I'm the last person anyone would expect to march in the streets. I'm just not that political. But as my first semester started last fall, amidst the chemistry lectures and literature discussions, UC Berkeley began to mobilize.
UC Regents had proposed a 32 percent tuition increase across the entire system. And though still wary of the political extremism Berkeley is known for, I found myself attending lectures, teach-ins and discussions. I needed to understand how the tuition hike would affect my life as a prospective medical student. And ultimately I realized how damaging education cuts would be for everyone in California.
In the fall I hung a picket sign on my dorm room door, and wore the red wrist band which came to symbolize the fight against budget cuts. And most of all, I talked to my friends about why I was getting involved. I didn't want people passing this off as just another Berkeley protest.
When spring came, I took an art history class focused on the French Revolution. Inspired by the societal change accomplished by French citizens, I dug deeper. And on March 4th I joined my professor and fellow students to rally in front of the state Capitol in Sacramento.

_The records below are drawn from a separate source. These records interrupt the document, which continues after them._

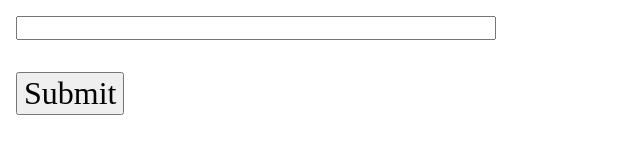
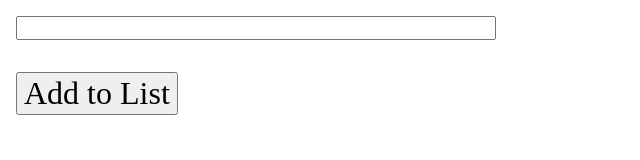
Before and after one commit to MHG16/vanilla-todo, a plain HTML site: page index.html in a window 1280 px wide. Shown: the whole page, without its empty margins (0-640 px from the left). Drawn offline with nearby package versions, Linux system fonts and the light colour scheme.

Commit message:
labled button

```diff
--- a/index.html
+++ b/index.html
@@ -9,7 +9,7 @@
 <body>
 	<input class="txtInput" type="text">
 	<div>
-		<button class="btnSubmit">Submit</button>
+		<button class="btnSubmit">Add to List</button>
 	</div>
 	<p class="txtArea"></p>
 
```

Now five months later, I wish I could say that I'm still following the budgetary process, but I'm not. Without student leaders organizing events, I hardly even discuss what's happening. And it's not just me. The storm which enveloped UC Berkeley last September, by June, had blown over completely. It left behind a complacent campus with students like me commuting to our summer classes, and tour groups snapping pictures of Wheeler Hall as guides tell them about last fall's sit-in.